While frequently overlooked, noise pollution is one of the biggest problems in city life. Studies have shown we all get more aggressive when exposed to loud noises, such as traffic jams, with plenty of angry drivers. And it’s an issue that goes much beyond humans, according to a new study, which found birds can get more violent too.
Researchers from Anglia Ruskin University in the UK and Koç University in Turkey found that human-made noise pollution causes European robins (Erithacus rubecula) living in rural areas to become more physically aggressive. This builds into previous studies that found that robins living in cities were more aggressive than their rural cousins.
Beloved for their sweet song and plump appearance, robins are actually very competitive creatures. Their calls and behaviors are part of a struggle for territorial dominance over their neighbors. When a robin arrives uninvited on another bird’s territory, they change their songs and adopt visual displays to ward the rival away.
“We know that human activity can have a significant impact on the long-term social behaviour of wildlife, and our results show that human-produced noise can have a range of effects on robins, depending on the habitat they live in,” Caglar Akcay, researcher at Anglia Ruskin and senior author of the study, said in a statement.
Robins and noise pollution
To explore the connection with noise, the researchers placed a 3D-printed plastic model of a robin on another robin’s territory at two locations: an urban park in Istanbul close to a road and a quiet wooded area outside the city.

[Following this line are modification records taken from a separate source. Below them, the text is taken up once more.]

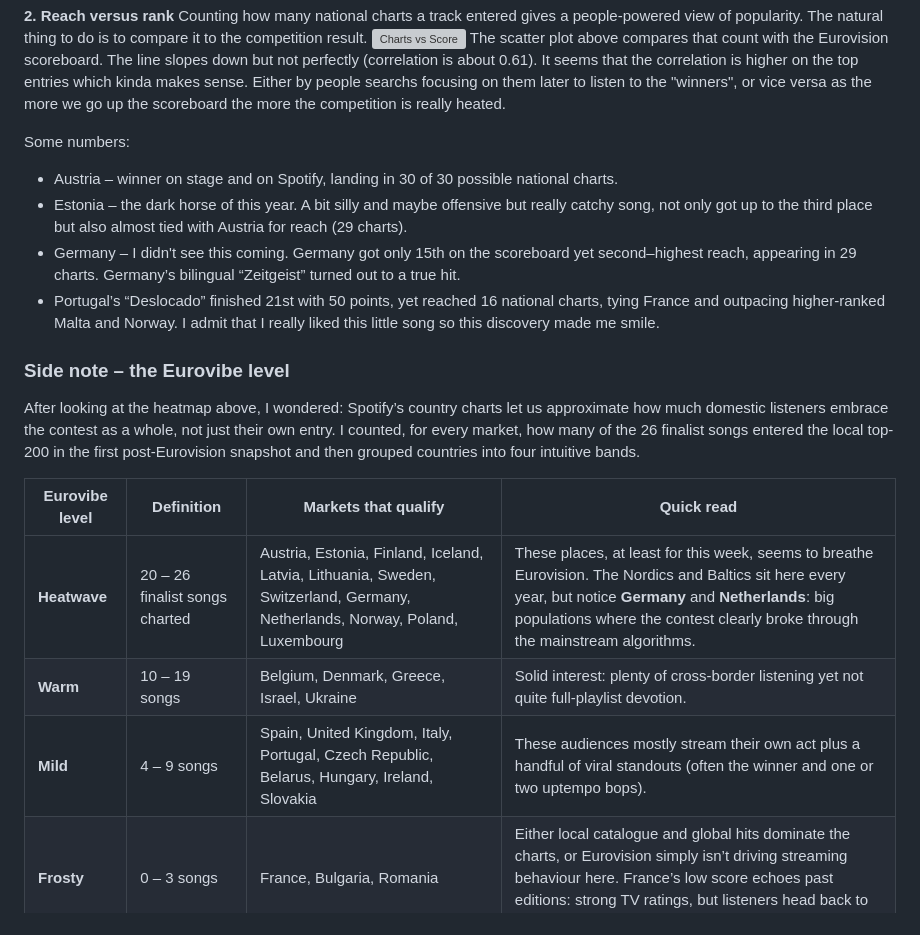
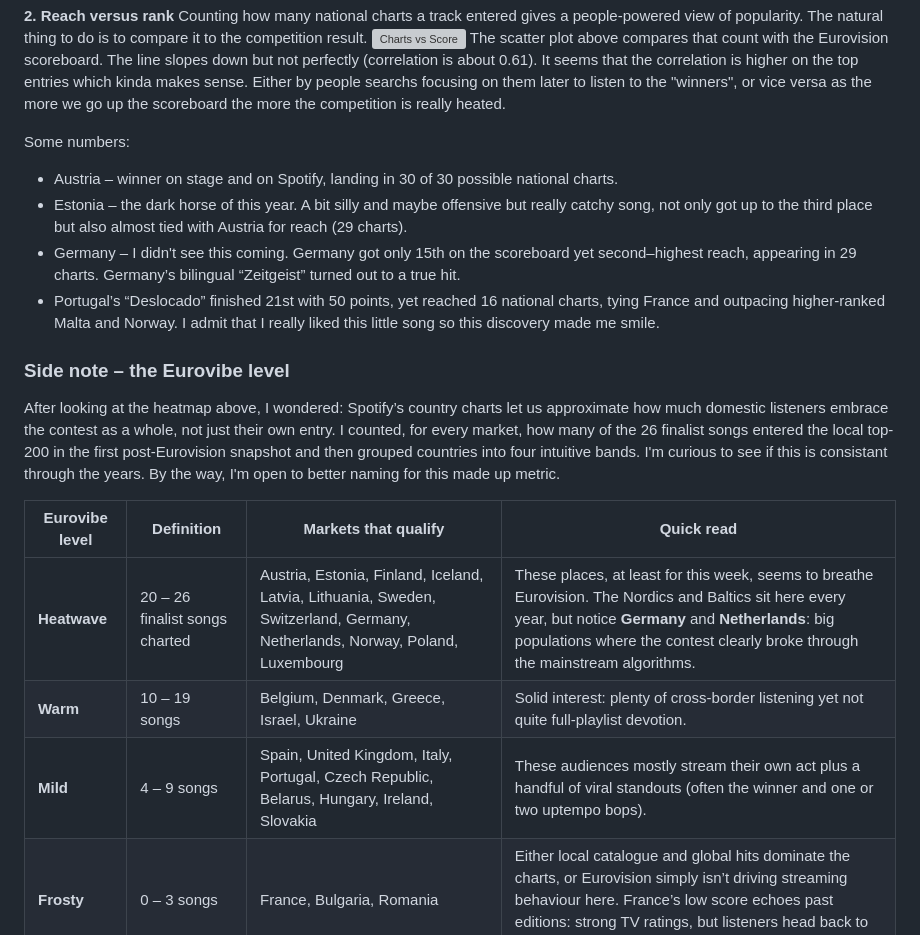
Before and after one commit to menisadi/eurovision2025, a Markdown page: post.md, the part around one of its changes. Drawn GitHub-style; grey boxes are pictures that could not be loaded.

```diff
--- a/post.md
+++ b/post.md
@@ -18,6 +18,7 @@ Counting how many national charts a track entered gives a people-powered view of
 The scatter plot above compares that count with the Eurovision scoreboard. The line slopes down but not perfectly (correlation is about 0.61). It seems that the correlation is higher on the top entries which kinda makes sense. Either by people searchs focusing on them later to listen to the "winners", or vice versa as the more we go up the scoreboard the more the competition is really heated.
 
 Some numbers:
+
 - Austria – winner on stage and on Spotify, landing in 30 of 30 possible national charts.
 - Estonia – the dark horse of this year. A bit silly and maybe offensive but really catchy song, not only got up to the third place but also almost tied with Austria for reach (29 charts).
 - Germany – I didn't see this coming. Germany got only 15th on the scoreboard yet second–highest reach, appearing in 29 charts. Germany’s bilingual “Zeitgeist” turned out to a true hit.
@@ -26,13 +27,14 @@ Some numbers:
 ### Side note – the **Eurovibe level**
 
 After looking at the heatmap above, I wondered: Spotify’s country charts let us approximate how much domestic listeners embrace the contest as a whole, not just their own entry. I counted, for every market, how many of the 26 finalist songs entered the local top-200 in the first post-Eurovision snapshot and then grouped countries into four intuitive bands.
+I'm curious to see if this is consistant through the years.
+By the way, I'm open to better naming for this made up metric.
 
-
-| Eurovibe level | Definition                     | Markets that qualify                                                                                                         | Quick read                                                                                                                                                                                                                             |
-| -------------- | ------------------------------ | ---------------------------------------------------------------------------------------------------------------------------- | -------------------------------------------------------------------------------------------------------------------------------------------------------------------------------------------------------------------------------------- |
-| **Heatwave**   | 20 – 26 finalist songs charted | Austria, Estonia, Finland, Iceland, Latvia, Lithuania, Sweden, Switzerland, Germany, Netherlands, Norway, Poland, Luxembourg | These places, at least for this week, seems to breathe Eurovision. The Nordics and Baltics sit here every year, but notice **Germany** and **Netherlands**: big populations where the contest clearly broke through the mainstream algorithms.                           |
-| **Warm**       | 10 – 19 songs                  | Belgium, Denmark, Greece, Israel, Ukraine                                                                                    | Solid interest: plenty of cross-border listening yet not quite full-playlist devotion.                                                                                                                                                 |
-| **Mild**       | 4 – 9 songs                    | Spain, United Kingdom, Italy, Portugal, Czech Republic, Belarus, Hungary, Ireland, Slovakia                                  | These audiences mostly stream their own act plus a handful of viral standouts (often the winner and one or two uptempo bops).                                                                                                          |
+| Eurovibe level | Definition                     | Markets that qualify                                                                                                         | Quick read                                                                                                                                                                                                                                      |
+| -------------- | ------------------------------ | ---------------------------------------------------------------------------------------------------------------------------- | ----------------------------------------------------------------------------------------------------------------------------------------------------------------------------------------------------------------------------------------------- |
+| **Heatwave**   | 20 – 26 finalist songs charted | Austria, Estonia, Finland, Iceland, Latvia, Lithuania, Sweden, Switzerland, Germany, Netherlands, Norway, Poland, Luxembourg | These places, at least for this week, seems to breathe Eurovision. The Nordics and Baltics sit here every year, but notice **Germany** and **Netherlands**: big populations where the contest clearly broke through the mainstream algorithms.  |
+| **Warm**       | 10 – 19 songs                  | Belgium, Denmark, Greece, Israel, Ukraine                                                                                    | Solid interest: plenty of cross-border listening yet not quite full-playlist devotion.                                                                                                                                                          |
+| **Mild**       | 4 – 9 songs                    | Spain, United Kingdom, Italy, Portugal, Czech Republic, Belarus, Hungary, Ireland, Slovakia                                  | These audiences mostly stream their own act plus a handful of viral standouts (often the winner and one or two uptempo bops).                                                                                                                   |
 | **Frosty**     | 0 – 3 songs                    | France, Bulgaria, Romania                                                                                                    | Either local catalogue and global hits dominate the charts, or Eurovision simply isn’t driving streaming behaviour here. France’s low score echoes past editions: strong TV ratings, but listeners head back to the day to day sounds promptly. |
 
 For those who prefer, here is the score as a bar chart:
```
Also changed, not shown: other parts of post.md (+9 -26 lines).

The model was equipped with recordings of robin songs. Then, via a speaker, the researchers added traffic noise.
Our new preprint led by @cagla_onsal is online: Aggression and multimodal signaling in noise in the European robin https://t.co/r3Bb4H3WyX @ekoevoder
supported by @IBIS_journal small ornithological grant to Çağla. (1/4) pic.twitter.com/TclzcApSeA

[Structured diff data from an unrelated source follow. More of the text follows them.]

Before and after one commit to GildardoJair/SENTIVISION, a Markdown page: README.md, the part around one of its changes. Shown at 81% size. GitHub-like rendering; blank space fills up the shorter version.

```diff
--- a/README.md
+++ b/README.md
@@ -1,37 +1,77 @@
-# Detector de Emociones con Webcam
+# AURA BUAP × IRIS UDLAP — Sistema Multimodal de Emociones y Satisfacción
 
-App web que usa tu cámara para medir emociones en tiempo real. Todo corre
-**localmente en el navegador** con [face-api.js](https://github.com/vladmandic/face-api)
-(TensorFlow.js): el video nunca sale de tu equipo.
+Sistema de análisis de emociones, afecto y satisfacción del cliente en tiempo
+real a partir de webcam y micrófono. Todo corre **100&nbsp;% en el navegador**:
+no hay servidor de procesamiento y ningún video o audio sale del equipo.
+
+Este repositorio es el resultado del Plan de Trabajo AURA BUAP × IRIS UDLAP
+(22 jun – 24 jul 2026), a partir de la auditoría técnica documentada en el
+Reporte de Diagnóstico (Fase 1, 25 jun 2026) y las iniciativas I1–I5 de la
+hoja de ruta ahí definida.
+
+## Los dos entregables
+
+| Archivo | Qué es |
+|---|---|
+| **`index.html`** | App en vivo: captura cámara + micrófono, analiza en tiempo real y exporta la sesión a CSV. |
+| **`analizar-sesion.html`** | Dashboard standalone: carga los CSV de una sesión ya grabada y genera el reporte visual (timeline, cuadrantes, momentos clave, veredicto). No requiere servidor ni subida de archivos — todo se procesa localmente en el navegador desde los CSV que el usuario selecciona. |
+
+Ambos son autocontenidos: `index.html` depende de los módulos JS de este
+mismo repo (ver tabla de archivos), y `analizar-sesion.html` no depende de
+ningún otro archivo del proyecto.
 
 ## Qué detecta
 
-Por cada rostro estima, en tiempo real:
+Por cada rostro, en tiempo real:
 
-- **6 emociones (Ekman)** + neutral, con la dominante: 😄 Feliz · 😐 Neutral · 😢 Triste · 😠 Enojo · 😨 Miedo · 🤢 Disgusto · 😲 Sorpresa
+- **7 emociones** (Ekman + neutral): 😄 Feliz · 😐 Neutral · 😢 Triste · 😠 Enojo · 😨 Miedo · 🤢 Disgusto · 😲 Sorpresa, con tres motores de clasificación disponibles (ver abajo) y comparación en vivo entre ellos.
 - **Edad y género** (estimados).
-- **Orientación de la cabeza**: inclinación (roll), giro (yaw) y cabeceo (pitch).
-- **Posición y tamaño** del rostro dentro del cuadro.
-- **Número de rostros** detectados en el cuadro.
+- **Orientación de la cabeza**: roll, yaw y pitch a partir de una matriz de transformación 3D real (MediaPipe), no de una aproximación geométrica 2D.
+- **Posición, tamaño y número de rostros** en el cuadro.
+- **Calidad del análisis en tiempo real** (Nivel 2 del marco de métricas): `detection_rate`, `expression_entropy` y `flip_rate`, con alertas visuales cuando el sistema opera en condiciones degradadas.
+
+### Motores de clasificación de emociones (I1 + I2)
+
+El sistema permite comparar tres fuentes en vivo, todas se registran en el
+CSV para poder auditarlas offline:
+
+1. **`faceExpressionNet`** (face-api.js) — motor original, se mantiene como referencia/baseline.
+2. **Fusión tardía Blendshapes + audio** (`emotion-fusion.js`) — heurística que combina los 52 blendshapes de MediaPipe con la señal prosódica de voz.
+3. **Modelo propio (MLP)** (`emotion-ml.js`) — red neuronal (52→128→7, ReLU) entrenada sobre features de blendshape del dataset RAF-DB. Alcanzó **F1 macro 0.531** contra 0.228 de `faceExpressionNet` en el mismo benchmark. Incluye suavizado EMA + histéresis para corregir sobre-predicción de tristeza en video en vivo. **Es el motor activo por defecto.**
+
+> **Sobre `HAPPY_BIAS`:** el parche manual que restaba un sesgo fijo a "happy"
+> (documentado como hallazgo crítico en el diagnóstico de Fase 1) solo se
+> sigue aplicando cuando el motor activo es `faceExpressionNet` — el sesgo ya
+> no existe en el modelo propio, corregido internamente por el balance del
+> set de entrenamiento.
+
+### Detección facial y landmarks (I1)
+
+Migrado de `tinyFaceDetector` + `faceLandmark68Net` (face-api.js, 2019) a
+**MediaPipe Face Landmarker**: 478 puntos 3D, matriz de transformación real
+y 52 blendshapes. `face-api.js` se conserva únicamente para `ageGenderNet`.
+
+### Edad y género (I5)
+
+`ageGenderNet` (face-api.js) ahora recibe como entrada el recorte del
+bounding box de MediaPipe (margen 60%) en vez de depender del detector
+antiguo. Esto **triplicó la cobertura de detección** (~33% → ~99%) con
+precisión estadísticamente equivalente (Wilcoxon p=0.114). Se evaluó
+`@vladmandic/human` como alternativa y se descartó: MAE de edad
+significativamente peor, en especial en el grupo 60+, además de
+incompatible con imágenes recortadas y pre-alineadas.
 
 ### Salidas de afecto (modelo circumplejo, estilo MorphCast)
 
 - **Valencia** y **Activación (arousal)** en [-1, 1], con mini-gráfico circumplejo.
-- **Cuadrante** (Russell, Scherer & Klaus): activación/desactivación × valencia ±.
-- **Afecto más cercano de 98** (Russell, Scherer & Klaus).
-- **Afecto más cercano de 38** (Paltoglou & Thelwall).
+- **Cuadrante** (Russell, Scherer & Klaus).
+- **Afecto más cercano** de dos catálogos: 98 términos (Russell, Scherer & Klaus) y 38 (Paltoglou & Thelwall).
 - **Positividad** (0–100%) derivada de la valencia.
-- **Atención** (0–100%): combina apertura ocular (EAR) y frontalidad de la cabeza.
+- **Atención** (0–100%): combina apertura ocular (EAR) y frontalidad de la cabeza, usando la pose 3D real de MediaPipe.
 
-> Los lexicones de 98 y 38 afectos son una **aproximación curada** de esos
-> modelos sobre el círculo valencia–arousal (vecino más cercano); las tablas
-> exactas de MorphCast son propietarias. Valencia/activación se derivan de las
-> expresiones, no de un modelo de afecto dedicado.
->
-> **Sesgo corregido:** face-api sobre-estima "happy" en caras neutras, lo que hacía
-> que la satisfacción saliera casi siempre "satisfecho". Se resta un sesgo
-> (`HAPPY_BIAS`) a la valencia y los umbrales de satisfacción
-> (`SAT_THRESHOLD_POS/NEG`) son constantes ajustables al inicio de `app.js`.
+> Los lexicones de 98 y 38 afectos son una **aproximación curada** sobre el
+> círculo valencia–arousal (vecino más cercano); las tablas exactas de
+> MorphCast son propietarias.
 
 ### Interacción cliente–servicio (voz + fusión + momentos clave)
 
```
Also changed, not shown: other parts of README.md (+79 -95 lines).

— Çağlar Akçay (@caglarbakcay) May 3, 2022
The researchers found urban robins displayed more physical aggression than rural ones. However, rural robins became more aggressive when adding the traffic noise. This is likely because of the noise interfering with the songs used by the birds to display territoriality. Urban robins likely got used to the noise, while rural ones didn’t, the team believes.
“The chronic high levels of noise that exist day and night in urban habitats, such as from traffic or construction equipment, may permanently interfere with the efficient transmission of acoustic signals,” Akcay said in a media statement. “This is likely to be the key reason why urban robins are typically more aggressive than rural birds.”
Being more aggressive is likely making these birds’ lives more difficult, the researchers said. For example, if they make more of a scene when a rival gets in their territory they could then become more vulnerable to predators, especially when their attention was focused on a rival – not being able to fly away or run away fast enough to protect themselves.
The study was published in the journal Behavioral Ecology and Sociobiology.